Provided entries: Begin

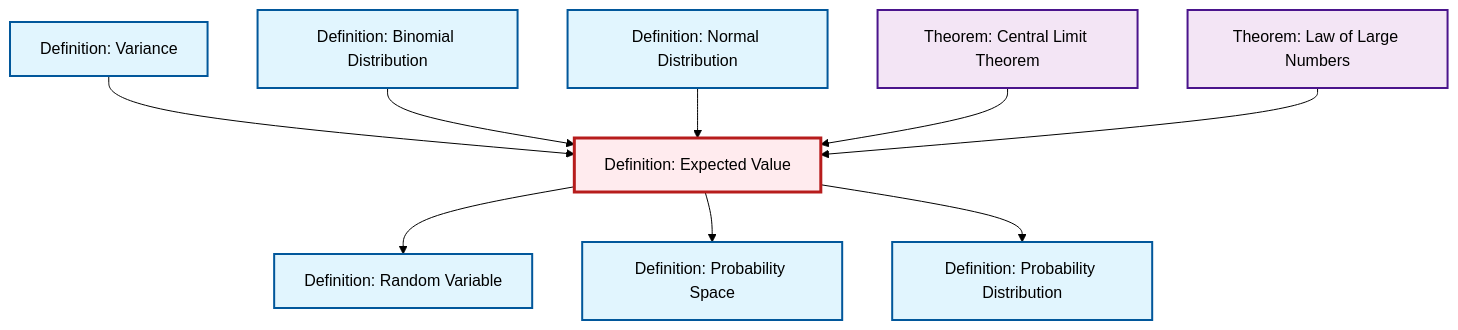
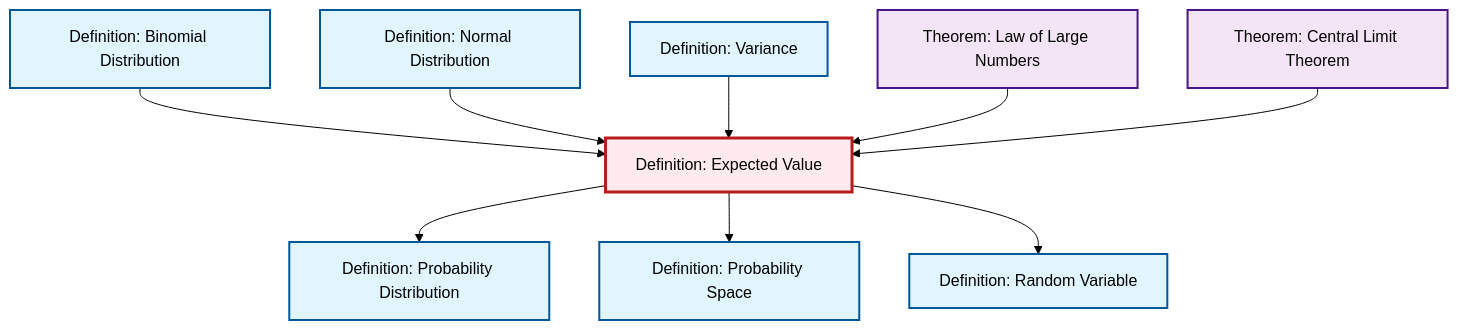
Before and after one commit to RK0429/ModernMath: the second of 2 diagrams in content/en/probability-statistics/def-expectation.qmd, drawn with Mermaid (forest theme). The commit also changed other lines of this file and 672 other files, not shown here.

````diff
--- a/content/en/probability-statistics/def-expectation.qmd
+++ b/content/en/probability-statistics/def-expectation.qmd
@@ -87,35 +87,35 @@
 ```{mermaid}
 %%| fig-cap: "Local dependency graph"
 graph TD
     classDef definition fill:#e1f5fe,stroke:#01579b,stroke-width:2px
     classDef theorem fill:#f3e5f5,stroke:#4a148c,stroke-width:2px
     classDef axiom fill:#fff3e0,stroke:#e65100,stroke-width:2px
     classDef example fill:#e8f5e9,stroke:#1b5e20,stroke-width:2px
     classDef current fill:#ffebee,stroke:#b71c1c,stroke-width:3px
-    def-probability-distribution["Definition: Probability Distribution"]:::definition
-    def-expectation["Definition: Expected Value"]:::definition
-    thm-central-limit["Theorem: Central Limit Theorem"]:::theorem
-    def-random-variable["Definition: Random Variable"]:::definition
+    def-normal-distribution["Definition: Normal Distribution"]:::definition
+    def-probability-space["Definition: Probability Space"]:::definition
     def-binomial-distribution["Definition: Binomial Distribution"]:::definition
     thm-law-of-large-numbers["Theorem: Law of Large Numbers"]:::theorem
-    def-normal-distribution["Definition: Normal Distribution"]:::definition
-    def-probability-space["Definition: Probability Space"]:::definition
+    def-expectation["Definition: Expected Value"]:::definition
+    def-probability-distribution["Definition: Probability Distribution"]:::definition
+    thm-central-limit["Theorem: Central Limit Theorem"]:::theorem
     def-variance["Definition: Variance"]:::definition
-    def-expectation --> def-random-variable
-    def-variance --> def-expectation
+    def-random-variable["Definition: Random Variable"]:::definition
+    def-expectation --> def-probability-distribution
     def-binomial-distribution --> def-expectation
     def-expectation --> def-probability-space
-    def-expectation --> def-probability-distribution
     def-normal-distribution --> def-expectation
+    def-variance --> def-expectation
+    thm-law-of-large-numbers --> def-expectation
+    def-expectation --> def-random-variable
     thm-central-limit --> def-expectation
-    thm-law-of-large-numbers --> def-expectation
     class def-expectation current
+    click def-normal-distribution "def-normal-distribution.html" "Go to Normal Distribution definition"
+    click def-probability-space "def-probability-space.html" "Go to Probability Space definition"
+    click def-binomial-distribution "def-binomial-distribution.html" "Go to Binomial Distribution definition"
+    click thm-law-of-large-numbers "thm-law-of-large-numbers.html" "Go to Law of Large Numbers theorem"
     click def-probability-distribution "def-probability-distribution.html" "Go to Probability Distribution definition"
     click thm-central-limit "thm-central-limit.html" "Go to Central Limit Theorem theorem"
+    click def-variance "def-variance.html" "Go to Variance definition"
     click def-random-variable "def-random-variable.html" "Go to Random Variable definition"
-    click def-binomial-distribution "def-binomial-distribution.html" "Go to Binomial Distribution definition"
-    click thm-law-of-large-numbers "thm-law-of-large-numbers.html" "Go to Law of Large Numbers theorem"
-    click def-normal-distribution "def-normal-distribution.html" "Go to Normal Distribution definition"
-    click def-probability-space "def-probability-space.html" "Go to Probability Space definition"
-    click def-variance "def-variance.html" "Go to Variance definition"
 ```
````
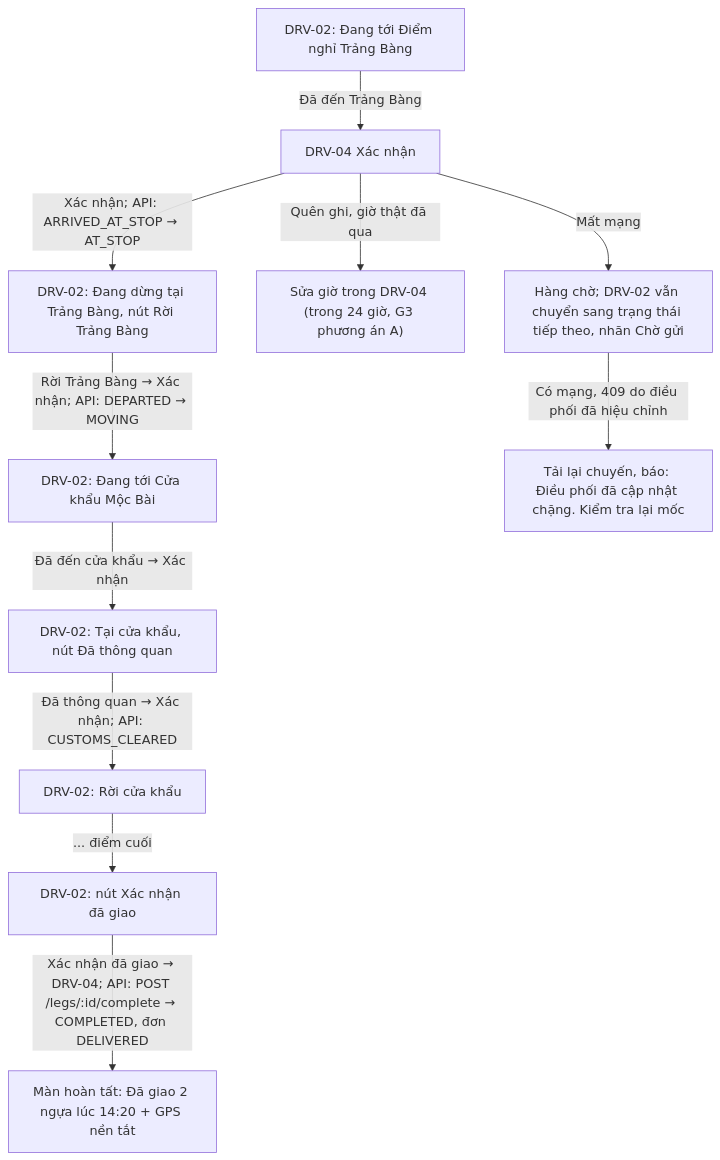
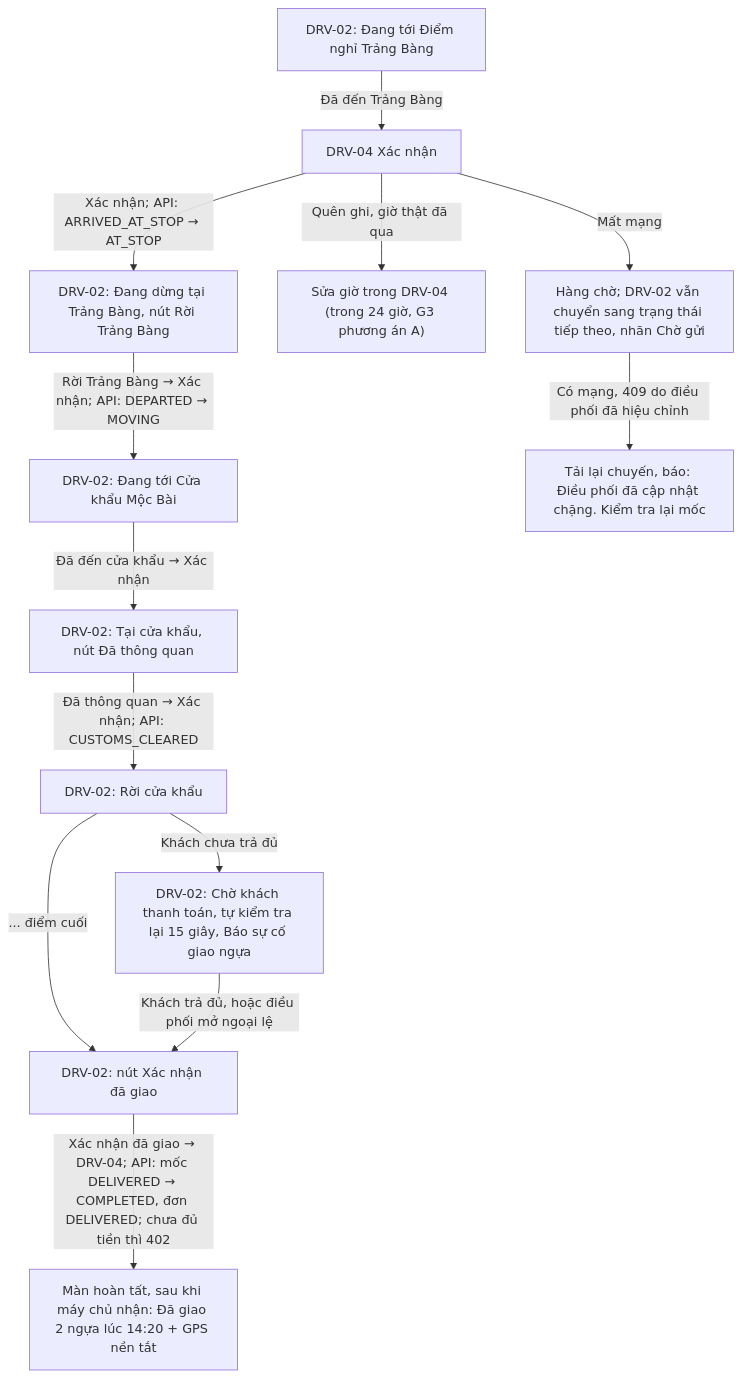
Before and after one commit to ninhquocbao123/HorseRoute: the ninth of 13 diagrams in docs/mobile-design/03-user-flows.md, drawn with Mermaid. The commit also changed other lines of this file and 45 other files, not shown here.

Commit message:
[06.11.2026][Long - Thanh toán mô phỏng trên mobile; chưa trả đủ thì tài xế chưa giao được; thêm sự cố giao ngựa, ngoại lệ giao khi còn nợ, người nhận thực tế; migration DeliveryExceptions]

````diff
--- a/docs/mobile-design/03-user-flows.md
+++ b/docs/mobile-design/03-user-flows.md
@@ -172,13 +172,15 @@
 ```mermaid
 flowchart TD
   A["DRV-02: Đang tới Điểm nghỉ Trảng Bàng"] -->|"Đã đến Trảng Bàng"| B["DRV-04 Xác nhận"]
   B -->|"Xác nhận; API: ARRIVED_AT_STOP → AT_STOP"| C["DRV-02: Đang dừng tại Trảng Bàng, nút Rời Trảng Bàng"]
   C -->|"Rời Trảng Bàng → Xác nhận; API: DEPARTED → MOVING"| D["DRV-02: Đang tới Cửa khẩu Mộc Bài"]
   D -->|"Đã đến cửa khẩu → Xác nhận"| E["DRV-02: Tại cửa khẩu, nút Đã thông quan"]
   E -->|"Đã thông quan → Xác nhận; API: CUSTOMS_CLEARED"| F["DRV-02: Rời cửa khẩu"]
   F -->|"... điểm cuối"| G["DRV-02: nút Xác nhận đã giao"]
-  G -->|"Xác nhận đã giao → DRV-04; API: POST /legs/:id/complete → COMPLETED, đơn DELIVERED"| H["Màn hoàn tất: Đã giao 2 ngựa lúc 14:20 + GPS nền tắt"]
+  F -->|"Khách chưa trả đủ"| PW["DRV-02: Chờ khách thanh toán, tự kiểm tra lại 15 giây, Báo sự cố giao ngựa"]
+  PW -->|"Khách trả đủ, hoặc điều phối mở ngoại lệ"| G
+  G -->|"Xác nhận đã giao → DRV-04; API: mốc DELIVERED → COMPLETED, đơn DELIVERED; chưa đủ tiền thì 402"| H["Màn hoàn tất, sau khi máy chủ nhận: Đã giao 2 ngựa lúc 14:20 + GPS nền tắt"]
   B -->|"Quên ghi, giờ thật đã qua"| B2["Sửa giờ trong DRV-04 (trong 24 giờ, G3 phương án A)"]
   B -->|"Mất mạng"| Q["Hàng chờ; DRV-02 vẫn chuyển sang trạng thái tiếp theo, nhãn Chờ gửi"]
   Q -->|"Có mạng, 409 do điều phối đã hiệu chỉnh"| Q2["Tải lại chuyến, báo: Điều phối đã cập nhật chặng. Kiểm tra lại mốc"]
 ```
````
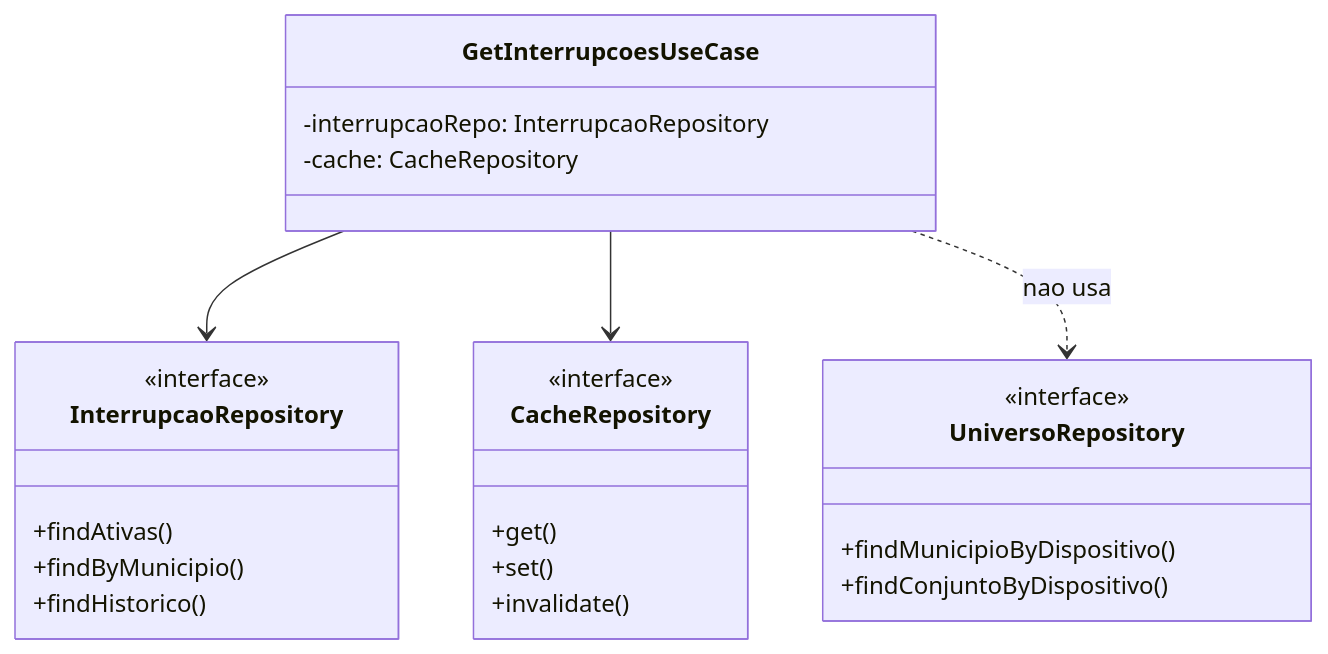
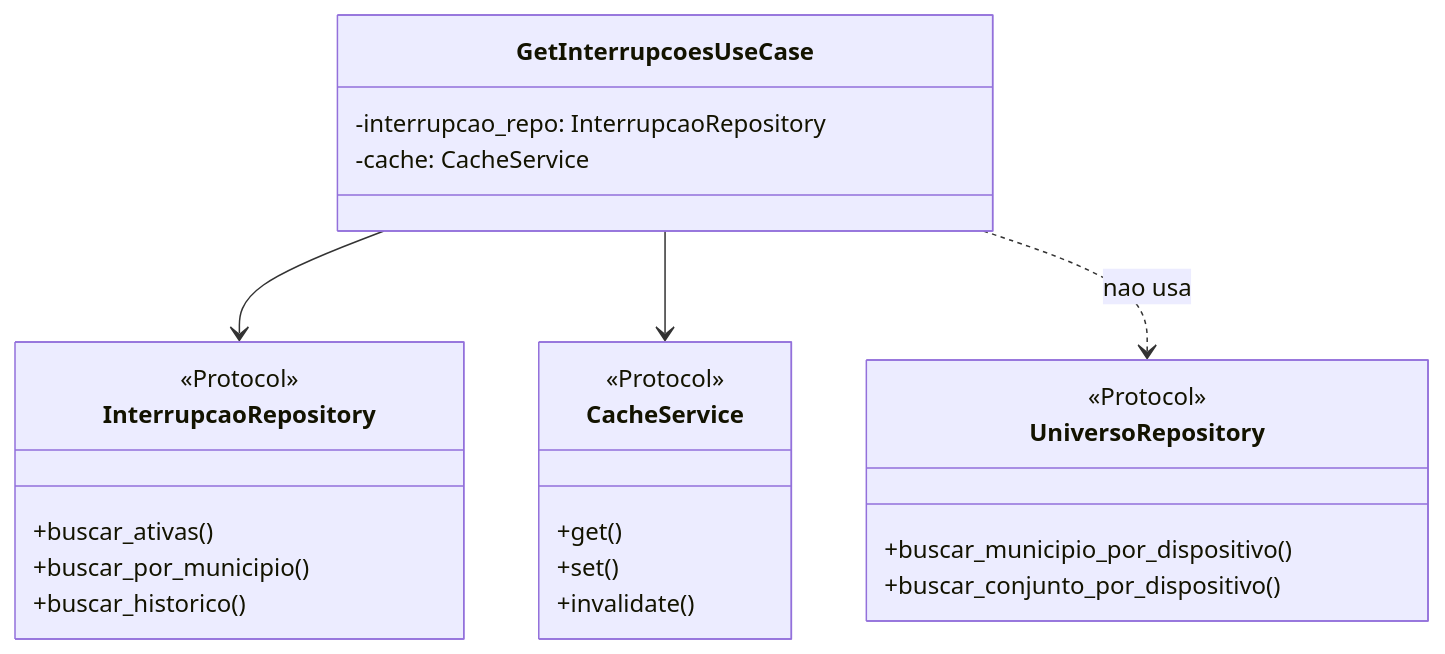
The third of 4 diagrams in docs/development/02-solid-principles.md (devenergia/radar), drawn with Mermaid before and after one commit. The commit also changed other lines of this file and 5 other files, not shown here.

````diff
--- a/docs/development/02-solid-principles.md
+++ b/docs/development/02-solid-principles.md
@@ -283,31 +325,31 @@
 ```mermaid
 classDiagram
     class InterrupcaoRepository {
-        <<interface>>
-        +findAtivas()
-        +findByMunicipio()
-        +findHistorico()
+        <<Protocol>>
+        +buscar_ativas()
+        +buscar_por_municipio()
+        +buscar_historico()
     }
 
     class UniversoRepository {
-        <<interface>>
-        +findMunicipioByDispositivo()
-        +findConjuntoByDispositivo()
+        <<Protocol>>
+        +buscar_municipio_por_dispositivo()
+        +buscar_conjunto_por_dispositivo()
     }
 
-    class CacheRepository {
-        <<interface>>
+    class CacheService {
+        <<Protocol>>
         +get()
         +set()
         +invalidate()
     }
 
     class GetInterrupcoesUseCase {
-        -interrupcaoRepo: InterrupcaoRepository
-        -cache: CacheRepository
+        -interrupcao_repo: InterrupcaoRepository
+        -cache: CacheService
     }
 
     GetInterrupcoesUseCase --> InterrupcaoRepository
-    GetInterrupcoesUseCase --> CacheRepository
+    GetInterrupcoesUseCase --> CacheService
     GetInterrupcoesUseCase ..> UniversoRepository : nao usa
 ```
````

Provided entries: End

* [Task description] Return every line above that contains the word "Value".

* [Written response]
-    def-expectation["Definition: Expected Value"]:::definition
+    def-expectation["Definition: Expected Value"]:::definition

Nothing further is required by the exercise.